The first full genetic snapshot of a marine environment—the Sargasso Sea—is completed in 2004 by J. Craig Venter, using shotgun metagenome methodology identifying over one million previously unknown genes.
An illustration that depicts genomes coming from the environment.
DNA taken from the ocean is used to determine the types of species that live there.
2003-2013

Global Ocean Sampling, Tara Oceans, and Malaspina Expeditions

As it becomes more apparent that marine microbes play critical roles in the marine environment, extensive expeditions that cross multiple ocean basins prioritize studying the microbial world. In 2003, the Global Ocean Sampling Expedition samples 41 locations spanning a distance of 8,000 km (almost 5,000 miles) from the Atlantic to the Pacific, collecting an unprecedented amount of information on marine microbial diversity and abundance. Then in 2010, the Malaspina Expedition circumnavigates the globe, researching the metabolic diversity of microbes in the deep-sea. The Tara Oceans Expeditions spans 2009 to 2013. Crossing the globe, they make monumental strides in understanding the diversity of microbial life in the ocean.

Tara ship at sail amidst icy waters.
The Tara Oceans Expedition makes its way through Arctic waters. Credit: ©Joseph Ppevek / Tara Expéditions
2015

Discovery of Lokiarchaeota; believed to be most recent common ancestor of eukaryotes

Lokiarchaeota found in a deep-sea hydrothermal vent show an evolutionary link between archaea and the more complex eukaryotes. After examining the archaeal DNA, researchers discover that these microbes share about 100 genes for complex cellular functions with eukaryotes, suggesting they are the closest living prokaryotic relatives of eukaryotes.

A gray deep-sea vent sticks up from the sea floor.
The hydrothermal vent, Loki's Castle, where Lokiarchaea were found. Credit: Centre for Geobiology (University of Bergen, Norway)
A black and white illustration of the Norse god Loki tied to a rock with a serpent.
Lokiarchaea are named after the vent where they were found, Loki's Castle, referencing Loki, the trickster Norse god. Credit: "The Punishment of Loki", by Louis Huard, U.S. Public Domain
Image of microscopic phytoplankton swirl.

Future

Present - ?

Connecting the dots

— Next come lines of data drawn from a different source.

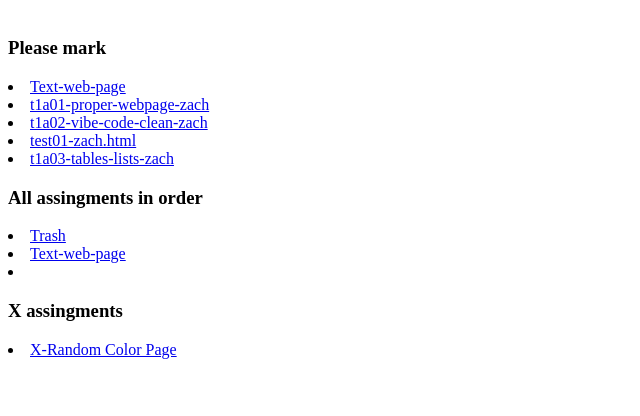
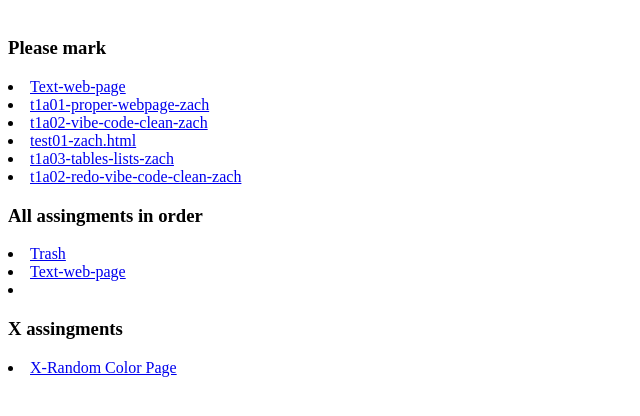
Before and after one commit to In5crypt1on/webdesign2025-zach, a plain HTML site: page public/index.html in a window 1280 px wide. Shown: the part 66-482 px from the top of the page, without its empty margins (0-640 px from the left). Drawn offline with Linux system fonts and the light colour scheme.

Commit message:
index.html

```diff
--- a/public/index.html
+++ b/public/index.html
@@ -6,6 +6,7 @@
 <li><a href="t1a02-vibe-code-clean-zach"> t1a02-vibe-code-clean-zach </a></li></li>
 <li><a href="test01-zach.html"> test01-zach.html </a> </li>
 <li><a href="t1a03-tables-lists-zach.html"> t1a03-tables-lists-zach </a></li>
+<li><a href="t1a02-redo-vibe-code-clean-zach.html"> t1a02-redo-vibe-code-clean-zach </a></li>
 
 <h3> All assingments in order </h3>
 
```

The last thirty years have seen rapid discoveries around the diversity of microbial life enabled by new technologies. In the future, we will need to make sense of this vast diversity and better understand how all these organisms interact with one another and with animals of all sizes.
Photo of small multi-colored bobtail squid sitting on ocean floor.
Within hours of birth, the Hawaiian bobtail squid attracts bioluminescent bacteria, which colonize a special light organ above its eyes. Credit: Nick Hobgood